Health clubs in New York City are introducing workout classes that take place in the near dark. The recently opened New York Sports Clubs in lower Manhattan, for example, is turning down the lights in the gym for a new workout experience.
“I think of football, when the games are usually played at night,” Millennial Alonzo Wilson told The New York Times in an interview. “It brings out the beast in you — it allows you to unleash your inner athlete.”
“The dark signifies that you are doing something special,” a 43-year-old lawyer told The Times. She said the dim lighting made her feel more confident in front of the mirrors. “It’s motivating when you look good,” she said. “It makes you want to go back.”
Fitness studios like SoulCycle, Barry’s Bootcamp, Flywheel, and YogaWorks have long preferred the pitch black ambiance. And now the trend appears to be growing.
For people with an active lifestyle, sometimes exercises have to be done at odd hours. Fitness enthusiasts who identify themselves with this emerging generation active are accustomed to working out before the crack of dawn, or late at night long after the sun has set. It’s this dark setting that often motivates athletes the most.
However, some doctors say that exercising in the dark may not be ideal for the body.
Dawn Lorring, the clinical rehabilitation manager for Rehabilitation and Sports Therapy at Cleveland Clinic Sports Health, cited a 2012 study, which showed that people performed at higher levels during their workouts if they had been exposed to bright lights before getting into their exercises.
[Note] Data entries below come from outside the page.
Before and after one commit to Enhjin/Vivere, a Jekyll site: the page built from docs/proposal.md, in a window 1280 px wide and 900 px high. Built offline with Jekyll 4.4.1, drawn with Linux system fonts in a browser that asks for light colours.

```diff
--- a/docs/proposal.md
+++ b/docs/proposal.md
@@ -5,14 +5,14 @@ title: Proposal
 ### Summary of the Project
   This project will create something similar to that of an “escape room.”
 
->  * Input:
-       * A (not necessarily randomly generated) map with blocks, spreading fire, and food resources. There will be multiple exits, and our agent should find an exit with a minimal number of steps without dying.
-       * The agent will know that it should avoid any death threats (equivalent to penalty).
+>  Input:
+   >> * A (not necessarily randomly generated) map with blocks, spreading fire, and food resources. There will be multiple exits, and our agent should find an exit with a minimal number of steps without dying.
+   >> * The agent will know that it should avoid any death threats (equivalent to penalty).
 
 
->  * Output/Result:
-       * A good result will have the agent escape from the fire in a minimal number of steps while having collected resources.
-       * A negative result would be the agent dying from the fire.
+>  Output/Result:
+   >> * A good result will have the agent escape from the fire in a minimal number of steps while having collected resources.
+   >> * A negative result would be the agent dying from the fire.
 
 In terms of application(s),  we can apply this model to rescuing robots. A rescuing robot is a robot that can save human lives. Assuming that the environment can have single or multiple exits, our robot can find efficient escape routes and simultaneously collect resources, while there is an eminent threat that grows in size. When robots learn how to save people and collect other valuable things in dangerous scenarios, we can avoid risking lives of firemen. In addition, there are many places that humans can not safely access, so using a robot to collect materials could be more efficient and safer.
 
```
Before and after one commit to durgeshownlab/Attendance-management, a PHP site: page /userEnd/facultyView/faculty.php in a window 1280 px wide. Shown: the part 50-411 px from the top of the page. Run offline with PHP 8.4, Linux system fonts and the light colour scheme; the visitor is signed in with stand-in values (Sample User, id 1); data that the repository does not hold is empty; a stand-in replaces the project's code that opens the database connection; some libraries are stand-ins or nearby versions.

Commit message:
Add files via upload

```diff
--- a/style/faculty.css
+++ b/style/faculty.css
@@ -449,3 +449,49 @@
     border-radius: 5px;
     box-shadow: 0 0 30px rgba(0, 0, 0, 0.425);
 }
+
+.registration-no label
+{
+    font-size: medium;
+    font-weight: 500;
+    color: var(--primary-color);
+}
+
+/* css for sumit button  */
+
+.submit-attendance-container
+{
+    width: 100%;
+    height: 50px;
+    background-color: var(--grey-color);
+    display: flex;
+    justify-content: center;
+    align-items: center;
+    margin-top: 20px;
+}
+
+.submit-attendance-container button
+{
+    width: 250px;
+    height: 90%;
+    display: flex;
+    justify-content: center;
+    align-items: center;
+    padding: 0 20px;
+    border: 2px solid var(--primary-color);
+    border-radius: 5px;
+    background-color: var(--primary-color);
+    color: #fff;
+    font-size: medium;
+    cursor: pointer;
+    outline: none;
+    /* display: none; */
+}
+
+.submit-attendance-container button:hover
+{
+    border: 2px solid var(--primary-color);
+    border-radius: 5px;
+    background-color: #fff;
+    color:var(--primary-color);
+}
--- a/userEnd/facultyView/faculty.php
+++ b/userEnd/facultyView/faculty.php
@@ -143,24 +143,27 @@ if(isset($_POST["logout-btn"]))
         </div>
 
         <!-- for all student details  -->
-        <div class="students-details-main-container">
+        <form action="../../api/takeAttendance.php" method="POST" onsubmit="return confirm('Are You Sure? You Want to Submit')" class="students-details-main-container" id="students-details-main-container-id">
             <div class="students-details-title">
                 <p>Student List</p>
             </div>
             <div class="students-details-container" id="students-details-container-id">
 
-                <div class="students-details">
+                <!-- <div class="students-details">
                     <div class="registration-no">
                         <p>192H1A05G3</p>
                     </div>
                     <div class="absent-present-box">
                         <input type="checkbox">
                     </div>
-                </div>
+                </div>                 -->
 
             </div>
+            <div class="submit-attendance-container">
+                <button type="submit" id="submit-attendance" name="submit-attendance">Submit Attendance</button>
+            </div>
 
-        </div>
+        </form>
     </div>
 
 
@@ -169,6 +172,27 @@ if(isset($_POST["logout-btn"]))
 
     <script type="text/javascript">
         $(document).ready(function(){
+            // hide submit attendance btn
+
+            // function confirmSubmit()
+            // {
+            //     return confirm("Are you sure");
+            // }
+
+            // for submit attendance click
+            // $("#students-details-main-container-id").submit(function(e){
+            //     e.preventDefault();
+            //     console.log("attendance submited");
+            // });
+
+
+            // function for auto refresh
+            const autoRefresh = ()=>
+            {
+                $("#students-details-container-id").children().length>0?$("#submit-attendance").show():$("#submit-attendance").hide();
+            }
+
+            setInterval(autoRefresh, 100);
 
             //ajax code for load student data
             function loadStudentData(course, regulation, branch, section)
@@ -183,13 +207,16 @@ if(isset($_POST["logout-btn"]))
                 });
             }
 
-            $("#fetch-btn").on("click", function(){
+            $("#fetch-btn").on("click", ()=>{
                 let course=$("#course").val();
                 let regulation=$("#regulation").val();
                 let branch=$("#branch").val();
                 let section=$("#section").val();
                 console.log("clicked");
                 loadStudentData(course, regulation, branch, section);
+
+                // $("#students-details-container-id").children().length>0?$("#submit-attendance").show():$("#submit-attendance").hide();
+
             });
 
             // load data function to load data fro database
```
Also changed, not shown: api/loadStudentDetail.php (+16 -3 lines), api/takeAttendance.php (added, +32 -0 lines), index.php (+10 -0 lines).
“Dim light seems to negatively impact the level at which people push themselves,” Lorring told The Times. “Darker lighting also decreases a person’s sense of balance and body awareness, which, along with the vestibular system and other sensory inputs, is how we determine where, for example, to place a foot during an exercise movement. I’m not sure the positives outweigh the negatives.”